| Input material |
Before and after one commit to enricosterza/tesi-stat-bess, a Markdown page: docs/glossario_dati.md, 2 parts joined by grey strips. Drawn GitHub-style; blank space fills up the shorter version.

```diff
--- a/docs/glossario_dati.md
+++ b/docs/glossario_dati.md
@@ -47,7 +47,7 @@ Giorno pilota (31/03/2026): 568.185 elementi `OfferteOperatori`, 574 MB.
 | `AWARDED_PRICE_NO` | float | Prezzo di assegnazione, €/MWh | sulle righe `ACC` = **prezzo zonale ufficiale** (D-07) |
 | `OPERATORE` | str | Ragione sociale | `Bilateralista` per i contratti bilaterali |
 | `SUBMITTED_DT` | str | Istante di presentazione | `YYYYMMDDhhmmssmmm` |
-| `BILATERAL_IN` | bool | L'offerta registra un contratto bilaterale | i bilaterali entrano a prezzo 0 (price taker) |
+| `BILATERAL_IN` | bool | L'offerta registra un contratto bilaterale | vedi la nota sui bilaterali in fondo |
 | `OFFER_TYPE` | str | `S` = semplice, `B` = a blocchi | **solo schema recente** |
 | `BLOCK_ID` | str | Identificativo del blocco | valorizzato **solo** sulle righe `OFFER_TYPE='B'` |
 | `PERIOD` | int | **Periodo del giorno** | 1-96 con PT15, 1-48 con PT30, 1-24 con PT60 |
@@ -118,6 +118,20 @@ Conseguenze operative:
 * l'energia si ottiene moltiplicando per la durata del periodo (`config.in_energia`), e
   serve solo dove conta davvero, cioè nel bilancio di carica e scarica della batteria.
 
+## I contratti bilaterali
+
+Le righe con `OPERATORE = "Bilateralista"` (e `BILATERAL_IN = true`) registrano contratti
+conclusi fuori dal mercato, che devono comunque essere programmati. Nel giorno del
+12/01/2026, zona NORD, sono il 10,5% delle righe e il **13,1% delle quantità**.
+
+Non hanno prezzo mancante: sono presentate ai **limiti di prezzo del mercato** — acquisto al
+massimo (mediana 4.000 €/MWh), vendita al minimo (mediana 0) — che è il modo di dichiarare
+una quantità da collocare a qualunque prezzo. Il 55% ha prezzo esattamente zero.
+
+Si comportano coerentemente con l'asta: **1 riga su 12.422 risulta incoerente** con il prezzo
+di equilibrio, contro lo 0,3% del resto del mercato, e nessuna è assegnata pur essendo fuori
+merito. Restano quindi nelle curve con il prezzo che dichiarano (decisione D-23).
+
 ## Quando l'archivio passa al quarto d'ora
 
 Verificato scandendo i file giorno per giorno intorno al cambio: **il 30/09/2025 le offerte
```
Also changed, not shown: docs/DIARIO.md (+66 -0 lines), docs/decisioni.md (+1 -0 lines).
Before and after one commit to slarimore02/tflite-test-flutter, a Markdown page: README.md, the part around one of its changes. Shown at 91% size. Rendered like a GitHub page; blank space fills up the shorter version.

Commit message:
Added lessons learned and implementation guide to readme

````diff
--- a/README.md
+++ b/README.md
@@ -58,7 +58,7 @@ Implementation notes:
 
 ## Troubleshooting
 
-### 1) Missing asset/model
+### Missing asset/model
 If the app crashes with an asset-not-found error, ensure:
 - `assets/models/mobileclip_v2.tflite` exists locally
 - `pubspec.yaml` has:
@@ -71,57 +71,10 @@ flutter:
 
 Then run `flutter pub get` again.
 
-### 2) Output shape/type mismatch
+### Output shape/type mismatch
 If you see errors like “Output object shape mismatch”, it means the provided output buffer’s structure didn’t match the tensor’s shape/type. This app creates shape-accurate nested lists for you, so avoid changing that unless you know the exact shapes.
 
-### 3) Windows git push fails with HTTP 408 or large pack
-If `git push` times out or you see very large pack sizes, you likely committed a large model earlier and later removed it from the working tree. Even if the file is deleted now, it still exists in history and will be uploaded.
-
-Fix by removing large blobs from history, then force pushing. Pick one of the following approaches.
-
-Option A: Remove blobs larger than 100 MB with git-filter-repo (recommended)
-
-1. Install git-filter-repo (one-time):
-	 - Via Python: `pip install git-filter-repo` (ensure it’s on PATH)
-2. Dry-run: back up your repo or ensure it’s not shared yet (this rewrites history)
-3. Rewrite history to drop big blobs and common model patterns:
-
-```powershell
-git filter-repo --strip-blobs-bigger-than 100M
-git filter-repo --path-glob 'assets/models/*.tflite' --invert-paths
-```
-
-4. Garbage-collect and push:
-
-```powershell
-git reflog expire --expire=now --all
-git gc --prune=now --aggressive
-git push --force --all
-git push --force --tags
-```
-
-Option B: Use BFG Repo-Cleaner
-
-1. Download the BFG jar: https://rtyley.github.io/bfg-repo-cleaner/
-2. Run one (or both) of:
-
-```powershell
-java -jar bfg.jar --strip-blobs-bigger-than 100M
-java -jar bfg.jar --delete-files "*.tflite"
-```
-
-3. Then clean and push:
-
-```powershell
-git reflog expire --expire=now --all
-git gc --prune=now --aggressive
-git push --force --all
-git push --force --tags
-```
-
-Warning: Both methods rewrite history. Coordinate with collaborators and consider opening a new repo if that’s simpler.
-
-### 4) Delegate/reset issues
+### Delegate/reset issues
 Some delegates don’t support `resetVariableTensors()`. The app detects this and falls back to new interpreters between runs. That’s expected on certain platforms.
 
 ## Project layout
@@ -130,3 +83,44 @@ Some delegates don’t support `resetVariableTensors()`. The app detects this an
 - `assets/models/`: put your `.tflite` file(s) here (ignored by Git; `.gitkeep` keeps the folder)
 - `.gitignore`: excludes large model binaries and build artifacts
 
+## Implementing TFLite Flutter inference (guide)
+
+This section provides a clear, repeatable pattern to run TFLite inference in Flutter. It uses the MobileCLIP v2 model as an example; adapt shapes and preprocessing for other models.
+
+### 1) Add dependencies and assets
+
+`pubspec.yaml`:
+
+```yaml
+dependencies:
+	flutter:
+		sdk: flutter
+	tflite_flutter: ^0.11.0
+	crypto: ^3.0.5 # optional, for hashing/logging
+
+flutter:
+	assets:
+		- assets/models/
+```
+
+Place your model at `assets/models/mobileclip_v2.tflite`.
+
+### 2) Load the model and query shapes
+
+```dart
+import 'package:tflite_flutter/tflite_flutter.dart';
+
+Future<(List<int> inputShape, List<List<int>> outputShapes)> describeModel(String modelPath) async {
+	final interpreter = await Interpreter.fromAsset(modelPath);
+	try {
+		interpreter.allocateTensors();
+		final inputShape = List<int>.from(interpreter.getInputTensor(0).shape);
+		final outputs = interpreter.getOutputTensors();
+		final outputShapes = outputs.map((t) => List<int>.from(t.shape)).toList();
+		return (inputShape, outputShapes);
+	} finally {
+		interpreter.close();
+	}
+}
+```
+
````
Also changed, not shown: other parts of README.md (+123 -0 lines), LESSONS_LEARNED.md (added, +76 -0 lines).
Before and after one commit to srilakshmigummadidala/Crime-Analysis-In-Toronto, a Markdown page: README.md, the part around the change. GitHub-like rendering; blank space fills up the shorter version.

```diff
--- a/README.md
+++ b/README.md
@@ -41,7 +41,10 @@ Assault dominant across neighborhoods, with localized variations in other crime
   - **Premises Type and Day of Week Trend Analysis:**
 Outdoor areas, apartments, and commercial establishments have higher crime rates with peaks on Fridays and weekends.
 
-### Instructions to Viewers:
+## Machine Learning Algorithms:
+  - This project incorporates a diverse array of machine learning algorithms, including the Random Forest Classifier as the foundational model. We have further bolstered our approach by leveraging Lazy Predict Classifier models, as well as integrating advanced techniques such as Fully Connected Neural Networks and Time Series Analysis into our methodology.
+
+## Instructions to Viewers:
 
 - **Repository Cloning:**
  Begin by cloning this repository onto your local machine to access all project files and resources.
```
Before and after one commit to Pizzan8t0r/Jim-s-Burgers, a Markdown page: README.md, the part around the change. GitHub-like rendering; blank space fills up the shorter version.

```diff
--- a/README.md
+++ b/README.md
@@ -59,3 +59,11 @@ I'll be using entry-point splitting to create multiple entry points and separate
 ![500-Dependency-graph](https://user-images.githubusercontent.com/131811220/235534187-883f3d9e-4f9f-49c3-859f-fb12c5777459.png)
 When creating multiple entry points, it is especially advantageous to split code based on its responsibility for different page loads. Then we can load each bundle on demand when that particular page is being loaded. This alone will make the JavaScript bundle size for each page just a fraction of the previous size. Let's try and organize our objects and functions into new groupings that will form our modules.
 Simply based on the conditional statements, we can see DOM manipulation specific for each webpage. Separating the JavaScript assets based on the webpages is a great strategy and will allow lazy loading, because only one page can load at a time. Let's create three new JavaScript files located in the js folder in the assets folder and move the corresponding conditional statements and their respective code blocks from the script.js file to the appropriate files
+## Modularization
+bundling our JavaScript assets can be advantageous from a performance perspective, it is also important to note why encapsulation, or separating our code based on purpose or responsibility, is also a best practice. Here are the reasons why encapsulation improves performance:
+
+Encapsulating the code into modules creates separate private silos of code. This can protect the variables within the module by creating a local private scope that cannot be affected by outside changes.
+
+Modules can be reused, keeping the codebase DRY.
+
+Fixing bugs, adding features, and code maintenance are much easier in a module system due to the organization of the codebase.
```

| Exercise instructions |
Scan the material above for the word "blobs". Copy each line where it occurs.

| Reply |
-Fix by removing large blobs from history, then force pushing. Pick one of the following approaches.
-Option A: Remove blobs larger than 100 MB with git-filter-repo (recommended)
-3. Rewrite history to drop big blobs and common model patterns:
-git filter-repo --strip-blobs-bigger-than 100M
-java -jar bfg.jar --strip-blobs-bigger-than 100M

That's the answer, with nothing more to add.